*** Data shown ***

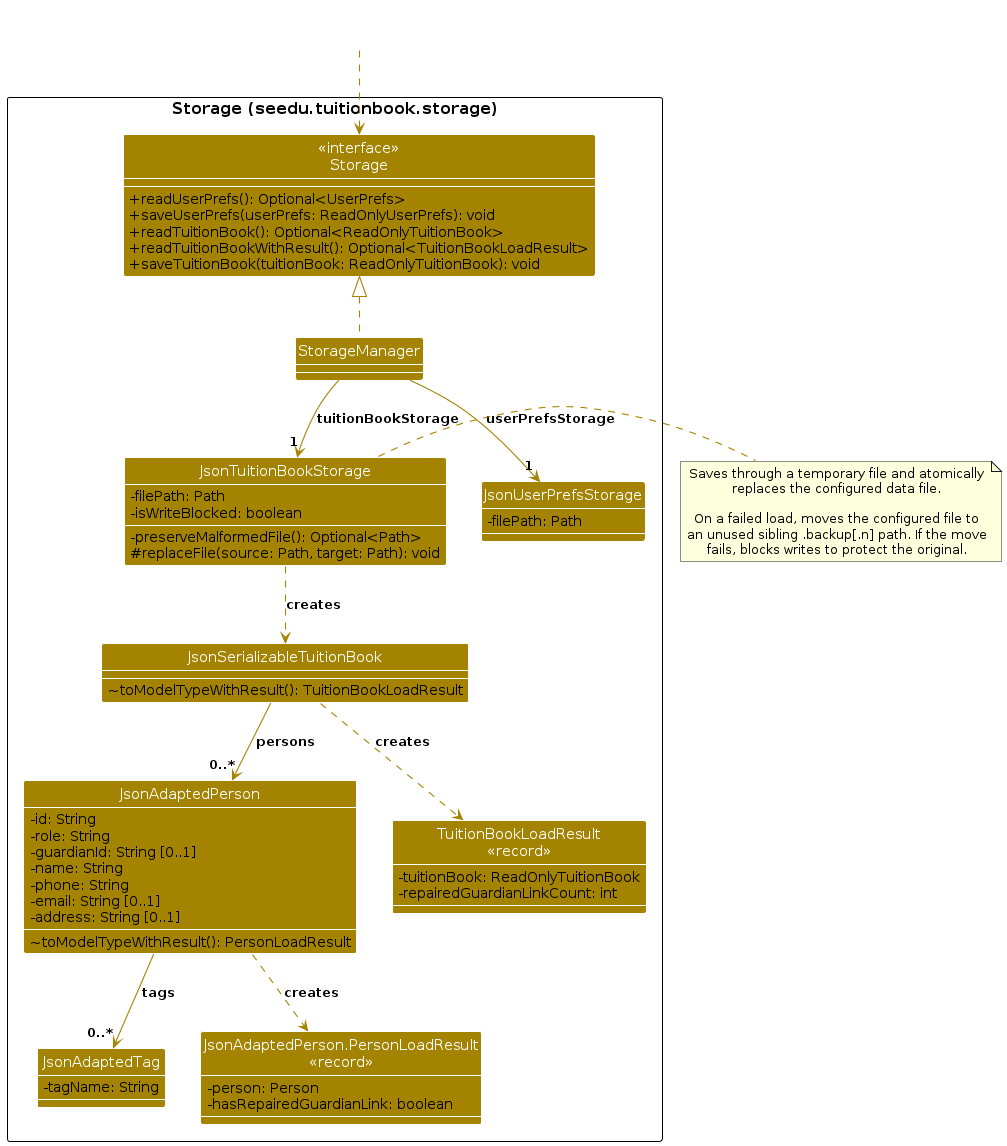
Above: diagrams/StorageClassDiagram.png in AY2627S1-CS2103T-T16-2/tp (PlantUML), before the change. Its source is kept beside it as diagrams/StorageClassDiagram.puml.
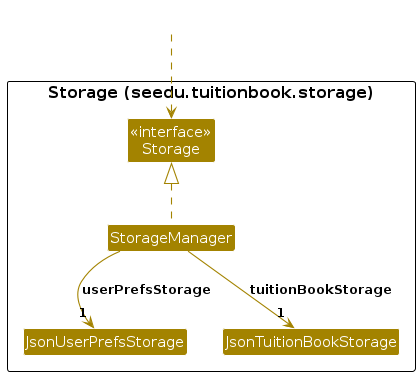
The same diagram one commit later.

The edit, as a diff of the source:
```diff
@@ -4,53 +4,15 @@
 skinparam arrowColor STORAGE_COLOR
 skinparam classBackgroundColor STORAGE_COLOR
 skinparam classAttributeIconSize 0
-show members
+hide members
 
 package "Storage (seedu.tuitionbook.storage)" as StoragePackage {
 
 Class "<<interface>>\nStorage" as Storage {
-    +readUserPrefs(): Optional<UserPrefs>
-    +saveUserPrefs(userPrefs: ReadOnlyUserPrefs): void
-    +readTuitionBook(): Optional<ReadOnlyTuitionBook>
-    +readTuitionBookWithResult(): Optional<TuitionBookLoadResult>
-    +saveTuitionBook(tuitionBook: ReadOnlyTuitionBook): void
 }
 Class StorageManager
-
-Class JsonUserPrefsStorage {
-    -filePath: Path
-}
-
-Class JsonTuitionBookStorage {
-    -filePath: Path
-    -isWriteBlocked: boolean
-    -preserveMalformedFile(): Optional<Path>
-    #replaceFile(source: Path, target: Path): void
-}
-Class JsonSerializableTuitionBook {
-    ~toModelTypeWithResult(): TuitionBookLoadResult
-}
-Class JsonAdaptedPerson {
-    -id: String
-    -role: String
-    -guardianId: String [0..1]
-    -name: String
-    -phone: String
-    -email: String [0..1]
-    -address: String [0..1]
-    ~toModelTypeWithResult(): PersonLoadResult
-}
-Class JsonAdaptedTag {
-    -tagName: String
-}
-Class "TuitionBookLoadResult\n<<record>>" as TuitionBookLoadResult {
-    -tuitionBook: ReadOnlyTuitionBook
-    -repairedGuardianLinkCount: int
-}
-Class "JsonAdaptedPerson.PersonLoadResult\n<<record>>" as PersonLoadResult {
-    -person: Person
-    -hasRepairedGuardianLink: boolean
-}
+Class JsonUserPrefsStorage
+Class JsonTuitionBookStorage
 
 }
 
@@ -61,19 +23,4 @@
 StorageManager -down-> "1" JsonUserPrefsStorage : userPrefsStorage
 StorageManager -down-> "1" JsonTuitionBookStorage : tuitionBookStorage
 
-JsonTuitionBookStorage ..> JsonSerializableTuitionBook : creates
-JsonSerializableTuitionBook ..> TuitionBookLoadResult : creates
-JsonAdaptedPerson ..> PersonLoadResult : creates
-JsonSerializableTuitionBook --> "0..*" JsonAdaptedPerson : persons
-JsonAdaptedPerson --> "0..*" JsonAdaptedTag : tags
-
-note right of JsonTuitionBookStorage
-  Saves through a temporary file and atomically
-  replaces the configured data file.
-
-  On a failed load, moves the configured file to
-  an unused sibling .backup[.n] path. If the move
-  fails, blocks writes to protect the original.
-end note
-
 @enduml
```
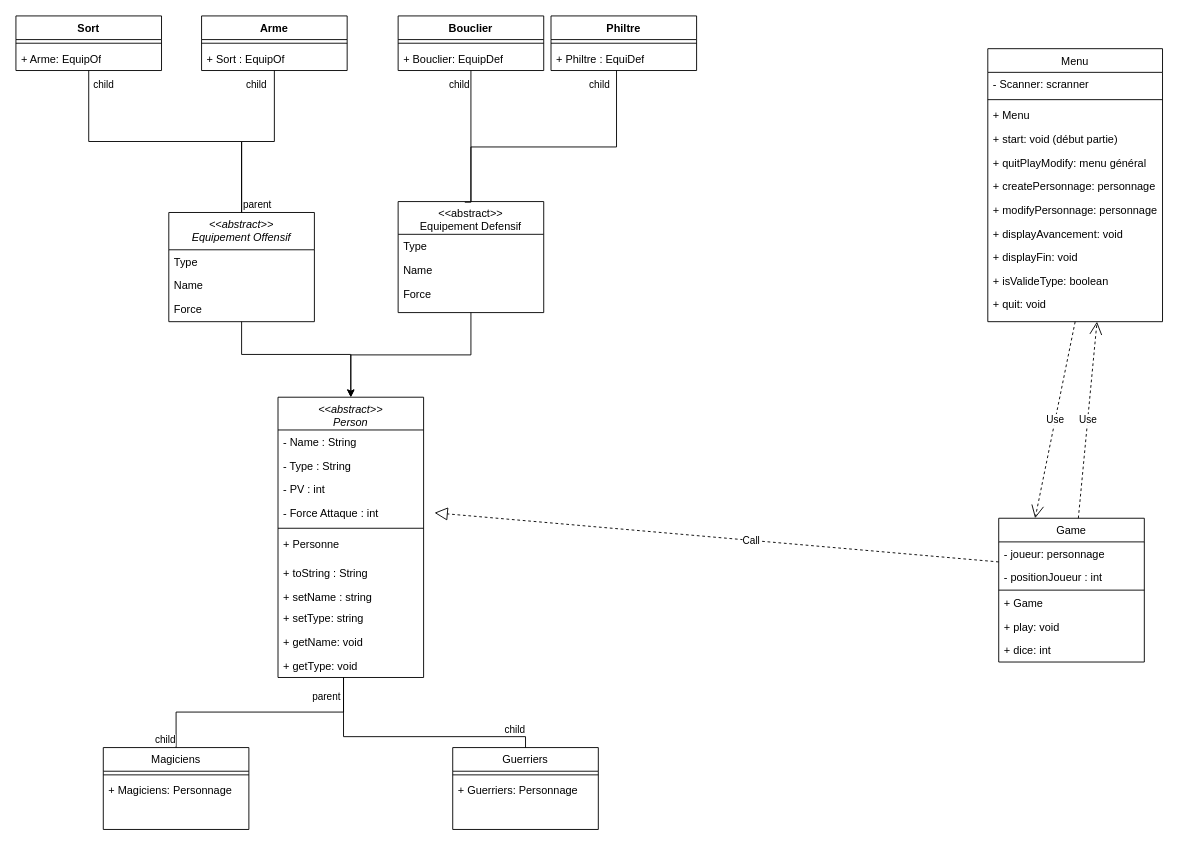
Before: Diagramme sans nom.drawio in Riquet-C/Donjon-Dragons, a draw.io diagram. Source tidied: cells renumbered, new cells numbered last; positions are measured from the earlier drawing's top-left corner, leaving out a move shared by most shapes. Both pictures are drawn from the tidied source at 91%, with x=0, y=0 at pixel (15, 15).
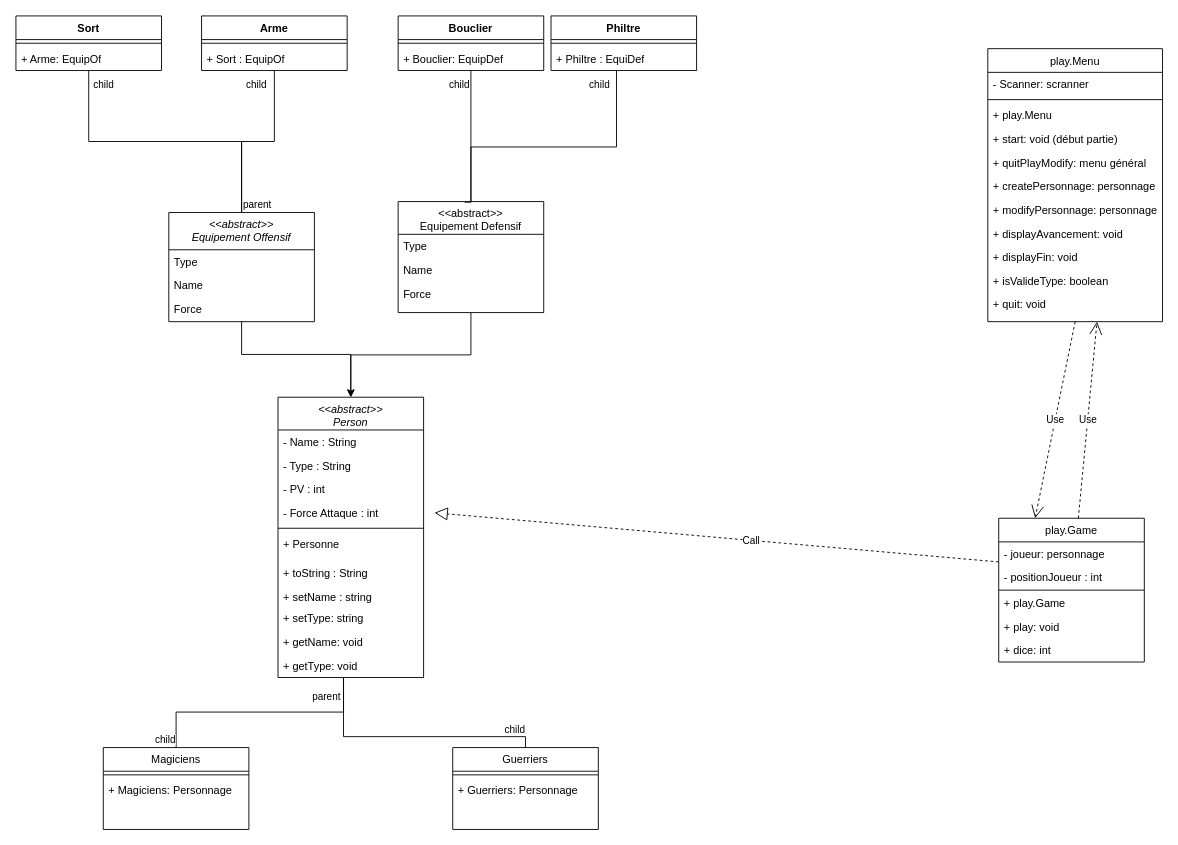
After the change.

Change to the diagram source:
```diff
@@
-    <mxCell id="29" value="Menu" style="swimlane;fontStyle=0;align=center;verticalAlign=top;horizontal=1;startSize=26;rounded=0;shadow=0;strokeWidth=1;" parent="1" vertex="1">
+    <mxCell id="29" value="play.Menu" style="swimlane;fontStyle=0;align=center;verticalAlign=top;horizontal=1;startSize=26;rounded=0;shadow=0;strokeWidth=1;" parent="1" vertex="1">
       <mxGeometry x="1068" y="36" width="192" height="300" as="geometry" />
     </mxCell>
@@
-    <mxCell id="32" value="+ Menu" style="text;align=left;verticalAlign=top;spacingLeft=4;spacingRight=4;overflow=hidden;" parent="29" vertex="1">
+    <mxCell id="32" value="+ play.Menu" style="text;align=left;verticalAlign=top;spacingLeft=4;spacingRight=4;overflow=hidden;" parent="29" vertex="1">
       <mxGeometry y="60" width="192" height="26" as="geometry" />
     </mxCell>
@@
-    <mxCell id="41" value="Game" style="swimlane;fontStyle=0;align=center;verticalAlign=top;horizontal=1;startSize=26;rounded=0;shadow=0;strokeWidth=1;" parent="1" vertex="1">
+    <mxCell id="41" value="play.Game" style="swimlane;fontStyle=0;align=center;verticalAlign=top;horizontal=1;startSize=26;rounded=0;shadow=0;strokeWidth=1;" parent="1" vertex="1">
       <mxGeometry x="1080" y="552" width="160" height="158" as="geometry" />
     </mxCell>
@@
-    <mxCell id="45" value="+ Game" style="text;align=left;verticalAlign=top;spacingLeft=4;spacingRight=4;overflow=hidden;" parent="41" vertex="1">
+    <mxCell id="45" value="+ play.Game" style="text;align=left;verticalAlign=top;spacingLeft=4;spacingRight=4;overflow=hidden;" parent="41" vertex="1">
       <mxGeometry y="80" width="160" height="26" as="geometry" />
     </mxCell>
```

***

* Task directions:
Take from the entries every line that has the string "toModelTypeWithResult".

* Task solution:
-    ~toModelTypeWithResult(): TuitionBookLoadResult
-    ~toModelTypeWithResult(): PersonLoadResult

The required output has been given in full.